While the altitude of The Lake District 's heights might seem rather modest, the region is actually quite rugged. The lowlands are dotted with pine and oak forests and boggy moorland. The heights are steep and rocky. This combination of elements makes The Lake District one of the most popular destinations for trekkers in the UK. It is also one of the best places for aspiring rock climbers to learn their craft, and for veterans climbers to keep their skills sharp.
The Lake District is also home to some of Britain's best spelunking sites. The combination of old, abandoned mines and naturally-formed glacial caverns makes the area one of the best caving regions in the country. In addition to their merits for climbers, the heights of the Lake District also offer opportunities for para-gliders, and the striking scenery is a blessing for balloonists. The rugged terrain poses as many challenges for off-roaders as it does for hikers and climbers.
A peculiar route for hikers and cyclists is the Tea Trail. This designated route takes one through several small towns and villages, exploring tea houses and craft barn cafes at each stop. It combines breathtaking scenery with rural charm, and an opportunity to take in a nice pot of tea with some scones two or three times a day.

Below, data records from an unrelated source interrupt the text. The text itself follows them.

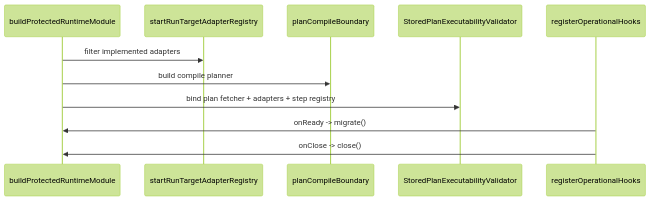
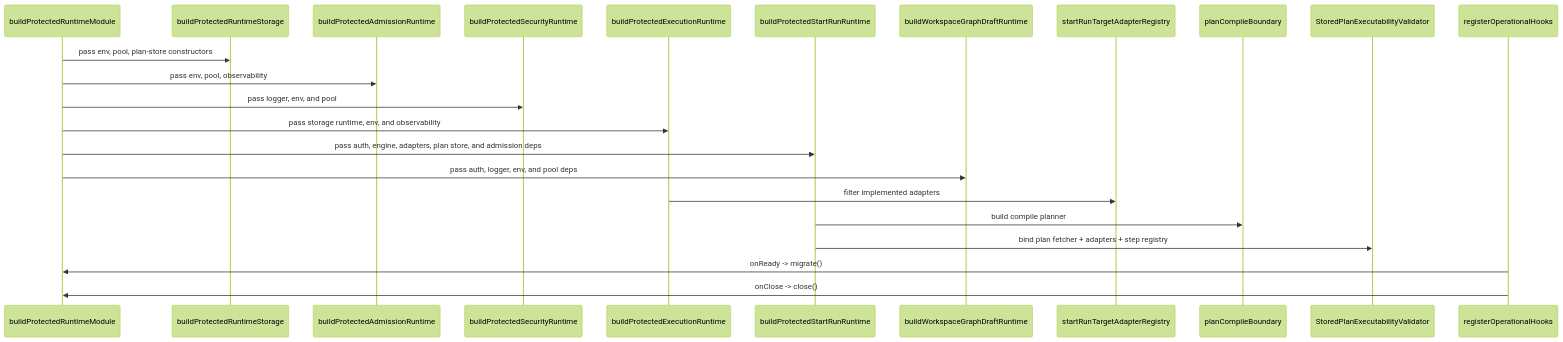
Before and after one commit to dunay2/dvt: the second of 2 diagrams in docs/architecture/components/api/protected-runtime-and-plan-compile-component.md, drawn with Mermaid (forest theme). The commit also changed other lines of this file and 111 other files, not shown here.

First line of the commit message:
feat(api): Add start-run boundary and runtime composition seams (#1006)

````diff
--- a/docs/architecture/components/api/protected-runtime-and-plan-compile-component.md
+++ b/docs/architecture/components/api/protected-runtime-and-plan-compile-component.md
@@ -94,14 +189,26 @@
 ```mermaid
 sequenceDiagram
     participant Boot as buildProtectedRuntimeModule
+    participant Storage as buildProtectedRuntimeStorage
+    participant Admission as buildProtectedAdmissionRuntime
+    participant Security as buildProtectedSecurityRuntime
+    participant Execution as buildProtectedExecutionRuntime
+    participant StartRun as buildProtectedStartRunRuntime
+    participant GraphDraft as buildWorkspaceGraphDraftRuntime
     participant Registry as startRunTargetAdapterRegistry
     participant Compile as planCompileBoundary
     participant Validator as StoredPlanExecutabilityValidator
     participant Hooks as registerOperationalHooks
 
-    Boot->>Registry: filter implemented adapters
-    Boot->>Compile: build compile planner
-    Boot->>Validator: bind plan fetcher + adapters + step registry
+    Boot->>Storage: pass env, pool, plan-store constructors
+    Boot->>Admission: pass env, pool, observability
+    Boot->>Security: pass logger, env, and pool
+    Boot->>Execution: pass storage runtime, env, and observability
+    Boot->>StartRun: pass auth, engine, adapters, plan store, and admission deps
+    Boot->>GraphDraft: pass auth, logger, env, and pool deps
+    Execution->>Registry: filter implemented adapters
+    StartRun->>Compile: build compile planner
+    StartRun->>Validator: bind plan fetcher + adapters + step registry
     Hooks->>Boot: onReady -> migrate()
     Hooks->>Boot: onClose -> close()
 ```
````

Finally, it would be hard to discuss outdoor activities in a place called " The Lake District " without looking at water sports. Many of the region's lakes have opportunities for renting a sailing dinghy, or learning how to handle one. There is also kayaking, canoeing, and wind-surfing on the area's waters. Also, anyone who feels up to braving the chilly waters (or putting on a wetsuit) can go for a swim. Finally, any area so renowned for its lakes and rivers will also be a magnet for anglers, and fishermen who like trout will find The Lake District especially inviting.
Of course, any of those adventure sports are liable to work up a powerful appetite, and The Lake District comes well-equipped to satisfy that. To unwind after a hard slog, there are the products of 24 microbreweries and 2 cider makers, all from The Lake District region. Most of the local pubs will be serving these equally local brews, so there won't be much trouble in finding them. The area is home to its own special variety of Cumbrian (or Cumberland) sausage. There are plenty of quaint inns and picturesque pubs for eating out, as well as fine restaurants set in 16th century country manors.
There is also plenty of history to be found in the Cumbrian fastness of the Lake District. Carlisle Castle dates from the late 11th Century, built by the son of William the Conqueror. There is also Birdoswald, a 16th Century farmhouse that sits atop a Roman fort. The sight lies very near Hadrian's Wall, and thus is something of a must-see for fans of ancient history.
There are accommodation options in the Lake District to span every taste. With so much natural beauty and outdoor adventure, there are several campgrounds and caravan parks to choose from. There are also plenty of country inns, farmhouse accommodation, and bed and breakfasts, as well as some truly interesting and quirky hostels. Finally, those who demand a certain level of luxury will find some well-appointed and highly rated hotels.
For the outdoors enthusiast, The Lake District is one of the best destinations in the U.K., and the best within England. Past those craving the great outdoors, however, the district does have a little something in its upcountry charms for everyone.